Segment Open

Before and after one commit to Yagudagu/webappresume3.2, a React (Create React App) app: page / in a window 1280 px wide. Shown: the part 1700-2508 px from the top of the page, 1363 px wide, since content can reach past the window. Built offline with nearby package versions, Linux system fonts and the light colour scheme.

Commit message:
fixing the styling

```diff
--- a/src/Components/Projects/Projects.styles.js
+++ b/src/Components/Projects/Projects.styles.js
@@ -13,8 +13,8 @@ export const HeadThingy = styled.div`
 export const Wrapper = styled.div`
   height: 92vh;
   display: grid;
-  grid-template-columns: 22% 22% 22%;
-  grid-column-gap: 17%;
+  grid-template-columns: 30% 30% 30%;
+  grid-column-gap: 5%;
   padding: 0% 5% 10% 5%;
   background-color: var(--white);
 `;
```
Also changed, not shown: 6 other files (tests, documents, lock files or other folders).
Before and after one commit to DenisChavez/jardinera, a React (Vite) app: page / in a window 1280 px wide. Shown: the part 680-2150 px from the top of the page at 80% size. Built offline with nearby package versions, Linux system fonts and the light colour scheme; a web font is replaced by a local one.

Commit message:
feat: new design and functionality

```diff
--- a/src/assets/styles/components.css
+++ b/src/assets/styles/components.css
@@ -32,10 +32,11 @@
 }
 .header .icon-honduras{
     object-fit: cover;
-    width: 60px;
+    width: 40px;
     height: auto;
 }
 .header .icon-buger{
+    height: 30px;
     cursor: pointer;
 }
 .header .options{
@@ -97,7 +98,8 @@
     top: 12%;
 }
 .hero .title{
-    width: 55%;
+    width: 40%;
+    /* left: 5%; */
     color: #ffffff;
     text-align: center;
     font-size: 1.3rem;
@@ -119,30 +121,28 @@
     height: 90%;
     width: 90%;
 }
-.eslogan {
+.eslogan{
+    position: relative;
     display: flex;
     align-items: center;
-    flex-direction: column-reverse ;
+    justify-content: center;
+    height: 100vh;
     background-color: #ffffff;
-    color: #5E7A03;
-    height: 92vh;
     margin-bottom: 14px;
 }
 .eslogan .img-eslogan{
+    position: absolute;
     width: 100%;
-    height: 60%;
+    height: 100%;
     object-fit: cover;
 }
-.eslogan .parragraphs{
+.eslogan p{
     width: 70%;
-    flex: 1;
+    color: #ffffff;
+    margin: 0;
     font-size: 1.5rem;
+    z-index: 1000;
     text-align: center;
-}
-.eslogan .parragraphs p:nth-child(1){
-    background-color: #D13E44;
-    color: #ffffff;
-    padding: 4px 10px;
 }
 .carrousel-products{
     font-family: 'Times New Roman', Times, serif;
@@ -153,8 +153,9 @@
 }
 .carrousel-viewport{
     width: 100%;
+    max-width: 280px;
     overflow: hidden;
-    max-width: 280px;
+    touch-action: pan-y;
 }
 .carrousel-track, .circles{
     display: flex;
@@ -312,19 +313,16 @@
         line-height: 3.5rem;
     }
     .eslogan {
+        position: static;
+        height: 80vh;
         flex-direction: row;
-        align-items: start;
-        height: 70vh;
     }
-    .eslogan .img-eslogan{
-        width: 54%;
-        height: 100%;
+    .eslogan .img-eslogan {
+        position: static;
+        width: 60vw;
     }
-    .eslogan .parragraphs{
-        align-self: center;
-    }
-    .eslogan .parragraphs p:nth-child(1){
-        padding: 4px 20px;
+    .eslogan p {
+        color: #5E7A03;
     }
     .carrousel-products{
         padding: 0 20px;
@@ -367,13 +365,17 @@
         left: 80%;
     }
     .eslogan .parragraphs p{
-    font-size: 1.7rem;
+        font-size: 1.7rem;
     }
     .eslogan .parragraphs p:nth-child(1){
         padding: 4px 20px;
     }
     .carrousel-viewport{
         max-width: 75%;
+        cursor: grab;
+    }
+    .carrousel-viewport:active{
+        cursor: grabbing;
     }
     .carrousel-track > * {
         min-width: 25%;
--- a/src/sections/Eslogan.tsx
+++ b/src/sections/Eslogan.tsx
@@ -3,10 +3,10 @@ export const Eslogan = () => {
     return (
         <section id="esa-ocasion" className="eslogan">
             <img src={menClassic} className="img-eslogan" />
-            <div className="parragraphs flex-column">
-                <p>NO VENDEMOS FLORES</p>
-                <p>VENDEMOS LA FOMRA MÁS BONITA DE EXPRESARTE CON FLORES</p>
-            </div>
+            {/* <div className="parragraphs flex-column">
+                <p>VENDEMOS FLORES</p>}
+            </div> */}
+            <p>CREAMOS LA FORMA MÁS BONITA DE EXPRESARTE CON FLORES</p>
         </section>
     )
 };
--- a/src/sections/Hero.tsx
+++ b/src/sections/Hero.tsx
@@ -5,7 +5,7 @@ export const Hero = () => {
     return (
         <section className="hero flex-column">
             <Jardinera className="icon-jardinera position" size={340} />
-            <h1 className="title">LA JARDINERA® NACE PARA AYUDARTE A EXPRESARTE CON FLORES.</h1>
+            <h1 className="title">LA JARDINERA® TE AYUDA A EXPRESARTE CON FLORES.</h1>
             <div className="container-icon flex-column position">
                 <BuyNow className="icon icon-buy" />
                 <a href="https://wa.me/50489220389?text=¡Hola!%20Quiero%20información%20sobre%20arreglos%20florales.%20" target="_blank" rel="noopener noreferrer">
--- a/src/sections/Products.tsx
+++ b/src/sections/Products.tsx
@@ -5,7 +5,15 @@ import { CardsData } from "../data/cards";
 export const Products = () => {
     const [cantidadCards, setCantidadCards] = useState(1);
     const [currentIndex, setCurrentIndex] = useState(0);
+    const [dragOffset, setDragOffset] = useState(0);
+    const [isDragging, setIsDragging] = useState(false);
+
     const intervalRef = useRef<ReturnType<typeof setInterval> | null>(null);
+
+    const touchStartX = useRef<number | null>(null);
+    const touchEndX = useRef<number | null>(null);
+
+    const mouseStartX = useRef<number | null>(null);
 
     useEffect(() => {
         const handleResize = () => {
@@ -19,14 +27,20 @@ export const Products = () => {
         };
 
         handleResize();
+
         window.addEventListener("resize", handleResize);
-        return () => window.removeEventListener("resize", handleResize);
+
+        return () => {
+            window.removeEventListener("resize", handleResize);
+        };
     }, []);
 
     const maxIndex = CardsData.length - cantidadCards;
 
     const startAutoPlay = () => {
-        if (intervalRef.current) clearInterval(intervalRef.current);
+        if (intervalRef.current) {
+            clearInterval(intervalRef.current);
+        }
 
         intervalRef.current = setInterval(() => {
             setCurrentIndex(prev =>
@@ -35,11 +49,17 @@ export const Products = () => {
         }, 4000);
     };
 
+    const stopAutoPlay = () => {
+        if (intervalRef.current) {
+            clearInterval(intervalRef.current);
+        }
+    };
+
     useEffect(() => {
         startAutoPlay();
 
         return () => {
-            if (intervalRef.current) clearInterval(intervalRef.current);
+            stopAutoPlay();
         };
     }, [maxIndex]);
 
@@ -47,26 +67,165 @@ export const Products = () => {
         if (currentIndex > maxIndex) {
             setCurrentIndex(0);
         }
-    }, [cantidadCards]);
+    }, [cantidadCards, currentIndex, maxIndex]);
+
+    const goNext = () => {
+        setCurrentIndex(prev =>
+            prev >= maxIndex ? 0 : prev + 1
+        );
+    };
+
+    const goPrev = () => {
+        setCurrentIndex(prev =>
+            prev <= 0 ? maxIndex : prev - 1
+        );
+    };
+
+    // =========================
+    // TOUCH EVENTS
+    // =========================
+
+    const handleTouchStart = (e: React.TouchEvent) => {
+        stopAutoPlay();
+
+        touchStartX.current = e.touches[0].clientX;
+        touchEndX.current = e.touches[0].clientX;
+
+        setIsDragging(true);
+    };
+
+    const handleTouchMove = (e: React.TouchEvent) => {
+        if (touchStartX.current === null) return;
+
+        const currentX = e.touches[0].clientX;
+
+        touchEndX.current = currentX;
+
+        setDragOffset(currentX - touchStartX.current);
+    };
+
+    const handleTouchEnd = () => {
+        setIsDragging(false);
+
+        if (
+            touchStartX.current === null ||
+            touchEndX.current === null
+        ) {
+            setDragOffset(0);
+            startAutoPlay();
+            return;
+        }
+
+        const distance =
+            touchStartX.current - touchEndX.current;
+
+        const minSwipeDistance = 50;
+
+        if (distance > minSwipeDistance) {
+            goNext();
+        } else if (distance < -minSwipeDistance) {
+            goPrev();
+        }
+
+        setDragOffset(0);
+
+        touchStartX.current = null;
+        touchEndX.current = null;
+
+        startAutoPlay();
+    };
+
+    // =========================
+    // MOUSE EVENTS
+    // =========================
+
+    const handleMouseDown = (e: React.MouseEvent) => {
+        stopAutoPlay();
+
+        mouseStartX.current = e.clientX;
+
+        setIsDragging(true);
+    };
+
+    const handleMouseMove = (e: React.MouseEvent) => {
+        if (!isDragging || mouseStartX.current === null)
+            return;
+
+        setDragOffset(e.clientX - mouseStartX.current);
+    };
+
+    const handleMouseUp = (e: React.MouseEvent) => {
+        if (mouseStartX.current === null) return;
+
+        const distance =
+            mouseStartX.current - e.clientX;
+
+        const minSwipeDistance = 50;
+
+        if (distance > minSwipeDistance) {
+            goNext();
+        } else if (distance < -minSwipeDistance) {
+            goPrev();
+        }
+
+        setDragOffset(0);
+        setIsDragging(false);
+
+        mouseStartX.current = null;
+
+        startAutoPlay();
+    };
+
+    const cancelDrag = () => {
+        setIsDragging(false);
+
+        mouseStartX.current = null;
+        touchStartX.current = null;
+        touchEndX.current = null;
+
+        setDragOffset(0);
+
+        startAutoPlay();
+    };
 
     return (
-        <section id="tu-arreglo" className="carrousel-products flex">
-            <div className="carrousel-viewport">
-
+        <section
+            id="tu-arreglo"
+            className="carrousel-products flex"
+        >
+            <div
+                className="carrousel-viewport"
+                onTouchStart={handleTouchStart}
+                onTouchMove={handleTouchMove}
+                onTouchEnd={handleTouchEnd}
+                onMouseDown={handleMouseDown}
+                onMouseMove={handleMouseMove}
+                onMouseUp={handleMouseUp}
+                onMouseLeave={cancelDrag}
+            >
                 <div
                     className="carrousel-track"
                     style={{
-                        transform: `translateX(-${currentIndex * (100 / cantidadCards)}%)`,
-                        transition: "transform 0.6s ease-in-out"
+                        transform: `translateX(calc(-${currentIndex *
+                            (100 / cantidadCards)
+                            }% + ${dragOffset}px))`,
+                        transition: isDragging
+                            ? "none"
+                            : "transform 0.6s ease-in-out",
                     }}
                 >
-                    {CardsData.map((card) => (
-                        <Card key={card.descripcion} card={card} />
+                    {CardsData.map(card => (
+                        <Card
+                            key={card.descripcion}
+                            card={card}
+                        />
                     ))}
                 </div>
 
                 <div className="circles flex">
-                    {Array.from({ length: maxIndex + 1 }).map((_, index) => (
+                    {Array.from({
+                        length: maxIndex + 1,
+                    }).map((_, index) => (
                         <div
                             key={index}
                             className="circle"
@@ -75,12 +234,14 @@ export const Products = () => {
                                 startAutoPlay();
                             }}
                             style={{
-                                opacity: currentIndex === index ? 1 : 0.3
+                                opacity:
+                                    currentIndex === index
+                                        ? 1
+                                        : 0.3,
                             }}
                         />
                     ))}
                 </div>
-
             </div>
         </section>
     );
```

Segment Closed

Whenever a line of the data includes "align", copy that line.

     text-align: center;
     align-items: center;
     text-align: center;
-        align-items: start;
-        align-self: center;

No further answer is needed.